I finally made it over to the Payne Foundation for some bread and butter / meat and potatoes types of native plants. Plant prices haven't stood still at any nursery I've been to recently, so I was happy to get the 15% members discount.
I picked up Vitis 'Roger's Red' ($8.00 in 1 gal). I had previously purchased what I thought was one of these in a 4" pot at the local Ca. native plant sale, and I spoke to the grower at that time but I think he said something odd: That he'd grown the plant from seed. Vitis 'Roger's Red' is an F1 hybrid of Vitis Califonica and Vitis vinifera. F1 hybrids don't usually grow true from seed, instead assuming characteristics of one or the other of their parents, so they are usually grown from cuttings. As I looked into it further, I decided that I didn't want to take a chance on the seed-grown specimen not being true to expectations so I purchased a "second" 'Roger's Red' and planted it last weekend.
I purchased three Iris 'Canyon Snow' ($10 in 1 gal.) and probably need two more to create the start of a drift of Iris that will begin to replace the Agapanthus near the driveway. This area is visible from the street and I'm trying to plant it with natives that have good public appeal. 'Canyon Snow' is a hybrid and San Marcos Growers has this to day about it, "Pacific Coast Hybrid Iris that was introduced into the nursery trade by
the Santa Barbara Botanic Garden. It was hybridized by the late Dara
Emery, who in 1979 received the prestigious Mitchell Award from the
American Iris Society for this beautiful hybrid Iris. In spring emerge
the large flowers, which are white with bright yellow central markings
on each petal. Iris 'Canyon Snow' is also noted for its vigor and bright
glossy green foliage. As with other Pacific Coast Hybrid Iris, plant in
a light acidic soil in full sun (coastal only), light shade, morning or
late afternoon shade and water sparingly in coastal areas and more
Arctostaphylos 'Lester Rowntree'. ($10 in 1 gal) This is for my hillside planting. Tree of Life Nursery writes, "Lester Rowntree Manzanita was originally collected and named for the
enthusiastic California plantswoman of the 1950’s and was introduced by
Rancho Santa Ana Botanic Garden in 1982. It is thought to be a hybrid
between two central coast species, Arctostaphylos obispoensis and
Arctostaphylos pararoensis." I've started reading Hardy Californians, by Lester Rowntree, and it's been an interesting read so far.
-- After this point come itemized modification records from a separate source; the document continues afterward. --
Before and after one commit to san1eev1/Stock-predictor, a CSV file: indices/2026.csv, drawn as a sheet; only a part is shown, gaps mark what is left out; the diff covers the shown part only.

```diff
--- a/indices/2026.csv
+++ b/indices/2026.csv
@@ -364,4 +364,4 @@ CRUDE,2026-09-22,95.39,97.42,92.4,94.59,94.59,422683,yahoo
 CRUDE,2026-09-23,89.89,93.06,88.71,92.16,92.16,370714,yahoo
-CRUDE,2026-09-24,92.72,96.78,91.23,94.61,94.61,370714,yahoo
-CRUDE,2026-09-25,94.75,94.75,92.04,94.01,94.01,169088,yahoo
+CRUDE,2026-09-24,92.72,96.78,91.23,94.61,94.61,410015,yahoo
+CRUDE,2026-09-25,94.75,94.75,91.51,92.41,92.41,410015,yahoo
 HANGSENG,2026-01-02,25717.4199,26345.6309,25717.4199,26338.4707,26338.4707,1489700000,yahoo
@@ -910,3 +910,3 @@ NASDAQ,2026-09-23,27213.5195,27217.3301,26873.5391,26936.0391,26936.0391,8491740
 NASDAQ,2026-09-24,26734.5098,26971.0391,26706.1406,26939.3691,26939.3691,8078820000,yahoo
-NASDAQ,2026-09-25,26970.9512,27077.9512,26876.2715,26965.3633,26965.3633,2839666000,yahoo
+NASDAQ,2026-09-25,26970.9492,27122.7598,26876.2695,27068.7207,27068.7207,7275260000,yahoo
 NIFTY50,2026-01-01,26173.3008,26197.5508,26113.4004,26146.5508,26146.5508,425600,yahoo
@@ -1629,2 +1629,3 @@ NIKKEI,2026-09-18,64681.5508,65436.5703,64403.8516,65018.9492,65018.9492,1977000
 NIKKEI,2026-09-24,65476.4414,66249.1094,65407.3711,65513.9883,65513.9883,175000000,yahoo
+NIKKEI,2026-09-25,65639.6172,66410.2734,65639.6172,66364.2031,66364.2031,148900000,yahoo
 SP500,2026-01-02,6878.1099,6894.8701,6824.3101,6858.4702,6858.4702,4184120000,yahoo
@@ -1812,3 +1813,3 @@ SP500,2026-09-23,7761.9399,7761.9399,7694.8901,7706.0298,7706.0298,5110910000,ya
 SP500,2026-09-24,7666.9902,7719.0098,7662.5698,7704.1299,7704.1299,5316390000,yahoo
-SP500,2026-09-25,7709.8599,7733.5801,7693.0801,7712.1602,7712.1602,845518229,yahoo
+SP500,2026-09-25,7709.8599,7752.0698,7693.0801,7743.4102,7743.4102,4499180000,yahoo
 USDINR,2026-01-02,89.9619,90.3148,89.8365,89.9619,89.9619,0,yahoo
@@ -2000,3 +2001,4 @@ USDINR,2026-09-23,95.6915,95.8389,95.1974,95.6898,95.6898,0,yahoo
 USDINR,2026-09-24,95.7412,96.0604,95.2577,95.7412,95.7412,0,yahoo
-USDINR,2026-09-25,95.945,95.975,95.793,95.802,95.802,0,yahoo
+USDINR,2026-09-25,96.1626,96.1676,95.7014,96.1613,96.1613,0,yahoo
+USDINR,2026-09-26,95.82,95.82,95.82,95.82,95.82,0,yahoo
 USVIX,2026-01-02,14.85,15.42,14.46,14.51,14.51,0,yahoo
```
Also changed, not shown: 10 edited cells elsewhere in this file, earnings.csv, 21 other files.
She definitely marched to the beat of her own drum.
Ceanothus 'Frosty Blue'. ($8 in 1 gal) Another per plan for the hillside planting, which is detailed in another blog post.
Fremontodendron 'California Glory'. ($14 in 1 gal) California Flora Nursery writes, "One of the Golden State's numerous native shrubs is the Flannel Bush, an inelegantly named shrub notable for at least three reasons: 1) strong yellow flowers; 2) lengthy bloom season; 3) horribly irritating hairs. The first two reasons sufficiently outweigh its drawback, supposing that gardeners plant it in the right location --ideally, where it is seen but not handled. Your neighbor's garden, for example." This was my third purchase of the day for the hillside planting, and it's almost going in the neighbor's yard.
"The generic name Fremontodendron dates from 1893. Before then, the genus was called Fremontia (1851), because it had been discovered in 1846 by John Charles Frémont (1813 - 1890), a celebrated soldier, general, politician, explorer and natural historian. Alas, Fremontia the name, however, had already been used in 1843, and so Fremontodendron (Fremont's tree) had to be substituted to be legal." - http://www.arthurleej.com/p-o-m-Feb10.html
Chlorogalum pomeridianum (soap plant) and Calochortus venustus (Butterfly Mariposa Lily).
I also purchased some really superior plant tags the kind that are soft metal that you write on with a ball point pen, using the pen to
indent your script rather than for its ink.